NEW ORLEANS -- BP has received thousands of suggestions from the public about how to fix the leak and how to clean up the massive spill.
You've even heard from famous Hollywood celebrities on their ideas, but now two local doctors are coming forward hoping BP will listen to ideas they say will work.
It's what surgeons are trained to do everyday in the O.R. to save lives: stop the bleeding. And now two local doctors say it makes sense to do the same on the Gulf floor.
"It looks like the ocean floor is bleeding and we know how to stop bleeding," said Dr. Steve Ramee, Ochsner Medical Center's section head of interventional cardiology.
Both Ramee and LSU Health Sciences Center General and Plastic Surgeon Dr. Kamran Khoobehi believe the concept used to stop bleeding, going against the blood pressure in an artery, can be used to stop the gushing oil.
Khoobehi stayed up until 3 a.m. getting a graphic made and even made a model using sheet rock clay, a whittled Chinese chop stick, a straw and duct tape to demonstrate a way to plug the hole.
"It is cheap to build. It does not require very complex engineering and really it can be fabricated in two or three days," Khoobehi said.
His device uses a circular wedge that starts off small and gets bigger, supported by a huge, heavy concrete plug. He said that would gradually go against the pressure of the leak. As the pressure builds, the weight of the concrete block would counteract it.
"The main thing is that you need to have smaller diameter at the beginning and a wider diameter at the base of it," Dr. Khoobehi said.
He ran it by an oil engineer and a structural engineer who say, in theory, it should work.
"That frictional force will eventually, as long as the pipe holds together which I'm sure it will because it's a high pressure pipe, that will eventually cause enough force to overcome the force of the oil coming out of the ground," said Roy Carubba, a structural engineer.
When Carubba was asked why he thinks in theory this could work, he responded, "Physics. It's a simple matter of physics."
Ramee said there are nearly a dozen ways he can stop bleeding. Some of them include threading smaller tubes in vessels and deploying stents. Some stents can gradually, in steps, block more and more of the flow. Others can close off a leak, while others can redirect the flow of blood from a bigger tube to a smaller one. That method, he said, would not only plug the oil leak but channel it to a connecting tube to capture the oil.
"We make these things tiny. We need to make them so they are 21 inches in diameter, which would take, you know, some Cajuns and some engineers a week to do," said Dr. Ramee.
The doctors believe these principles can work.
"The demands are going to be working with the engineers in the oil industry to determine what, how strong do these need to be. But computer modeling now can do this and I can show them designs working with some medical device companies and medical devise engineers of exactly how to build this, how big to build it, how strong to build it," Ramee said.

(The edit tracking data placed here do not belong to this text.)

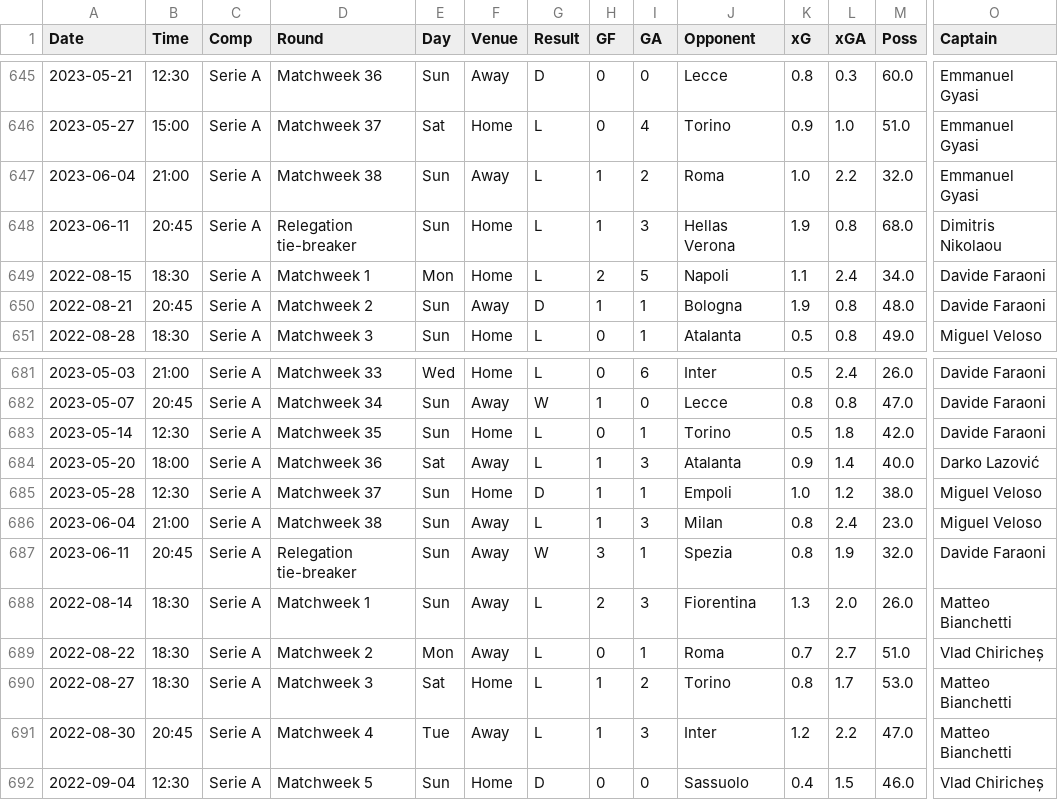
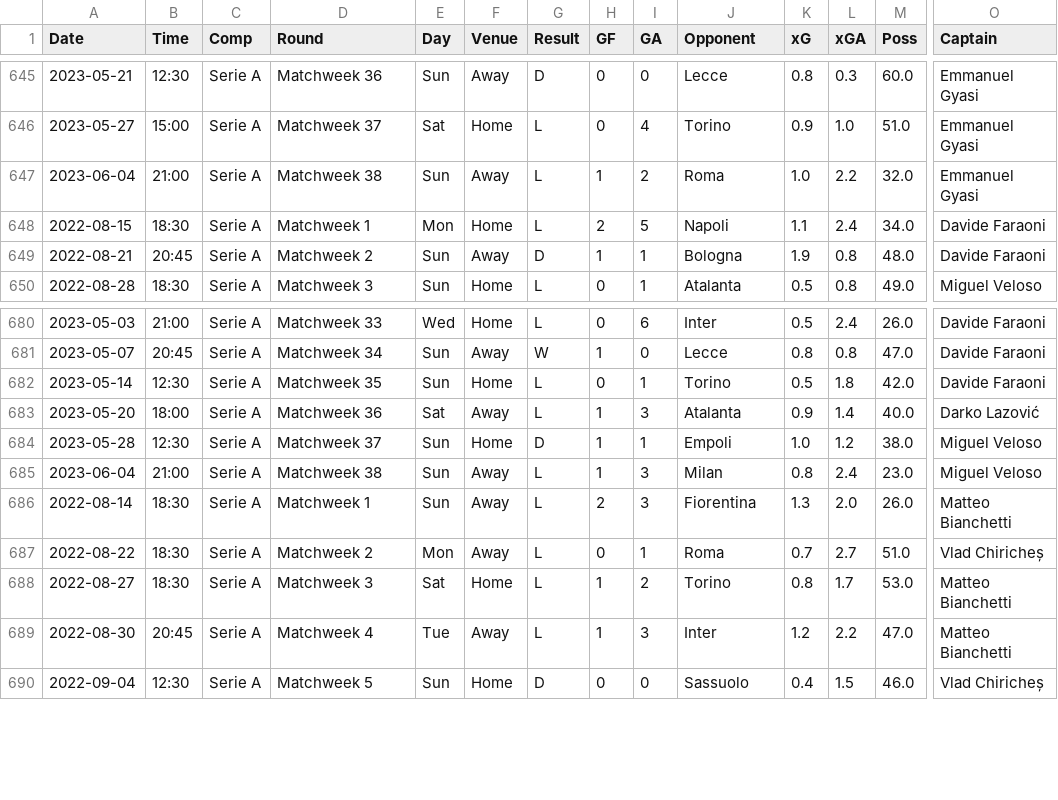
Before and after one commit to salvnetto/FootStats-Data, a CSV file: datasets/raw_data/serie_a/match_history_2022-2023.csv, drawn as a sheet; only a part is shown, gaps mark what is left out; rows hold the shown columns only; the diff names each change by its address in the sheet, - before the commit and + after, or states it on an @@ line.

```diff
--- a/datasets/raw_data/serie_a/match_history_2022-2023.csv
+++ b/datasets/raw_data/serie_a/match_history_2022-2023.csv
-row 648: 2023-06-11 | 20:45 | Serie A | Relegation tie-breaker | Sun | Home | L | 1 | 3 | Hellas Verona | 1.9 | 0.8 | 68.0 | Dimitris Nikolaou
-row 687: 2023-06-11 | 20:45 | Serie A | Relegation tie-breaker | Sun | Away | W | 3 | 1 | Spezia | 0.8 | 1.9 | 32.0 | Davide Faraoni
```
Also changed, not shown: datasets/processed_data/brasileirao_b/match_history.csv, datasets/processed_data/laliga/squad.csv, 27 other files.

Both doctors have tried to get their concepts through to either government officials, or oil support companies, or BP itself, but have not heard back from anyone.
Khoobehi has already calculated the weight and size that his device would need to be based on the pressure reading posted on the BP website.